- In a large pot, place the gammon (string/mesh still on), onion, carrots, bay leaves and peppercorns. Cover in water and bring to the boil. Cover the pot, lower the heat and leave to simmer for an hour.
- Remove the gammon from the pan and let the gammon cool slightly. Save the onion and carrot to season your gravy if you’d like. You can boil the gammon the day before, to save time, if needs be, just refrigerate it once it has cooled.
- Remove any string and carefully cut the skin off, whilst leaving the fat on. This is easiest when the gammon is still warm.
- Score the fat, at an angle, every 1.5-2 cm and then repeat in the opposite direction; to make diamond shapes in the fat.
- Place a clove in the meat, at the intersection of all the scored lines.
- In a small bowl, mix the honey and mustard and then paint the gammon with it, using a pastry brush. In the absence of a pastry brush, pour it on strategically.
- Coat the honey & mustard covered gammon with the brown sugar, trying to get as much of it as possible to stick.
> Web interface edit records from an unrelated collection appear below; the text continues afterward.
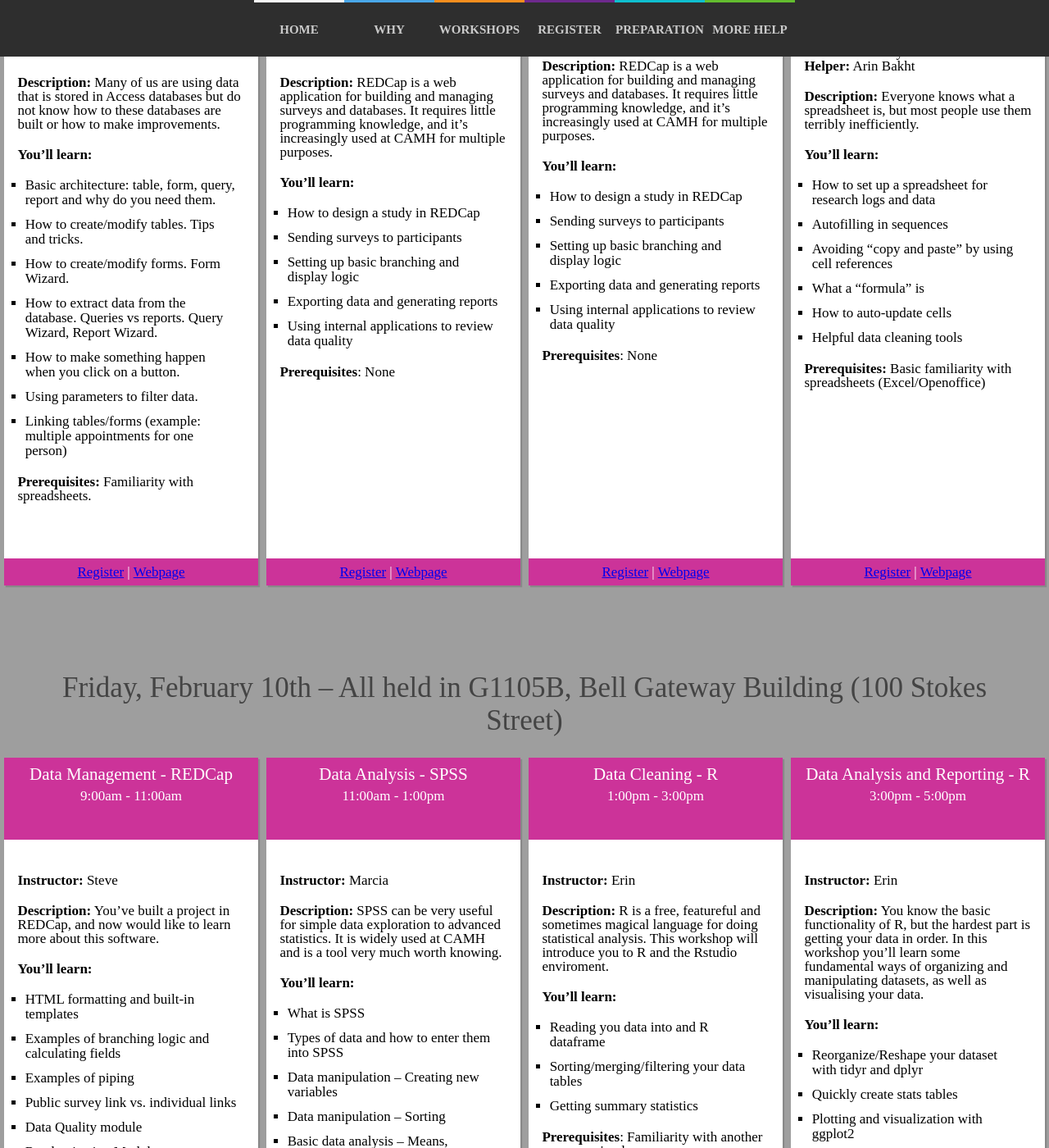
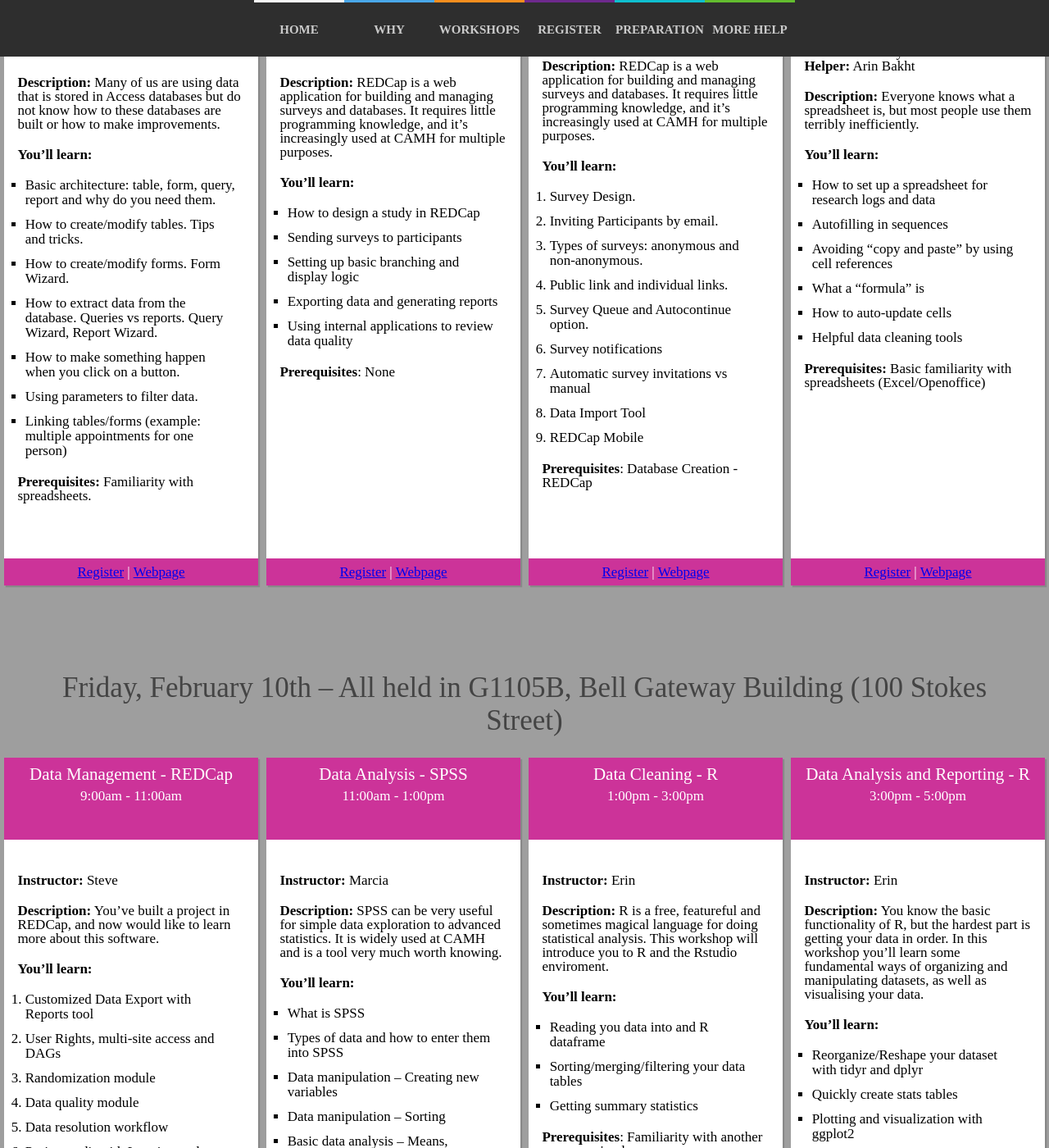
Before and after one commit to CAMH-SCWG/feb-2017-workshops, a Jekyll site: the page built from _posts/2017-01-03-details.md, in a window 1280 px wide and 1400 px high, scrolled down 431 px. Shown: the whole window at 82% size. Built offline with Jekyll 4.4.1, drawn with Linux system fonts in a browser that asks for light colours; nearby versions of some CDN libraries; our own code applies the rules of GitHub Pages for plain Markdown files; some of the changed text lies outside the part shown.

Commit message:
Update course descriptions

```diff
--- a/_posts/2017-01-03-details.md
+++ b/_posts/2017-01-03-details.md
@@ -85,13 +85,17 @@
 
 **You'll learn:**
 
-- How to design a study in REDCap
--	Sending surveys to participants
--	Setting up basic branching and display logic
--	Exporting data and generating reports
--	Using internal applications to review data quality
+1.    Survey Design.
+2.    Inviting Participants by email.
+3.    Types of surveys: anonymous and non-anonymous.
+4.    Public link and individual links.
+5.    Survey Queue and Autocontinue option.
+6.    Survey notifications
+7.    Automatic survey invitations vs manual
+8.    Data Import Tool
+9.    REDCap Mobile
 
-**Prerequisites**: None
+**Prerequisites**: Database Creation - REDCap
 
 <br/>
 <br/>
@@ -152,16 +156,14 @@
 
 **You'll learn:**
 
-- HTML formatting and built-in templates
-- Examples of branching logic and calculating fields
-- Examples of piping
-- Public survey link vs. individual links
-- Data Quality module
-- Randomization Module
-- REDCap Mobile
-- And any questions you may have
+1.	  Customized Data Export with Reports tool
+2.    User Rights, multi-site access and DAGs
+3.    Randomization module
+4.    Data quality module
+5.    Data resolution workflow
+6.    Project audit with Logging tool
 
-**Prerequisites**: Some familiarity with REDCap.
+**Prerequisites**: Database Creation - REDCap
 
 <br/>
 <br/>
```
- Roast in the oven (preheat it first) at 180°C for approximately an hour. Until the sugar caramelizes and begins to form what are affectionately known as ‘black bits’ in my family; these are always the most sought after part and result in many lingerers when the meat is being carved.
- Carve and serve. Watch out for cloves or if you want you can remove these before carving, to make life easier for your guests.